_TASK DETAILS_: In the records below, copy the line that contains "C --> F[Axis-aligned<br/>Scaling]" and each line after it, word for word, through the last.

_DATASET CONTENT_:
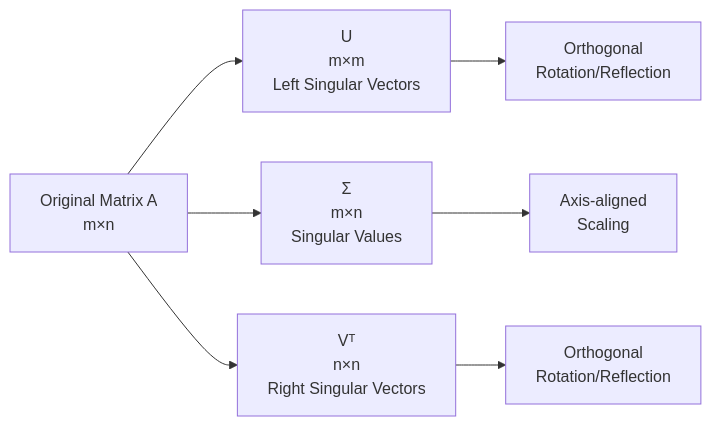
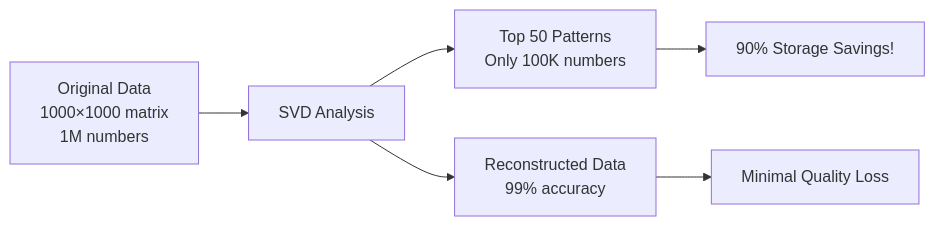
The third of 6 diagrams in docs/00_foundations/linear_algebra.md (amankumarcode/ai-agent-notes), drawn with Mermaid before and after one commit. The commit also changed other lines of this file, not shown here.

````diff
--- a/docs/00_foundations/linear_algebra.md
+++ b/docs/00_foundations/linear_algebra.md
@@ -122,10 +167,9 @@
 ```mermaid
 graph LR
-    A[Original Matrix A<br/>m×n] --> B[U<br/>m×m<br/>Left Singular Vectors]
-    A --> C[Σ<br/>m×n<br/>Singular Values]
-    A --> D[Vᵀ<br/>n×n<br/>Right Singular Vectors]
+    A[Original Data<br/>1000×1000 matrix<br/>1M numbers] --> B[SVD Analysis]
+    B --> C[Top 50 Patterns<br/>Only 100K numbers]
+    B --> D[Reconstructed Data<br/>99% accuracy]
     
-    B --> E[Orthogonal<br/>Rotation/Reflection]
-    C --> F[Axis-aligned<br/>Scaling]
-    D --> G[Orthogonal<br/>Rotation/Reflection]
+    C --> E[90% Storage Savings!]
+    D --> F[Minimal Quality Loss]
 ```
````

_FINISHED TASK_:
-    C --> F[Axis-aligned<br/>Scaling]
-    D --> G[Orthogonal<br/>Rotation/Reflection]
+    C --> E[90% Storage Savings!]
+    D --> F[Minimal Quality Loss]
 ```
````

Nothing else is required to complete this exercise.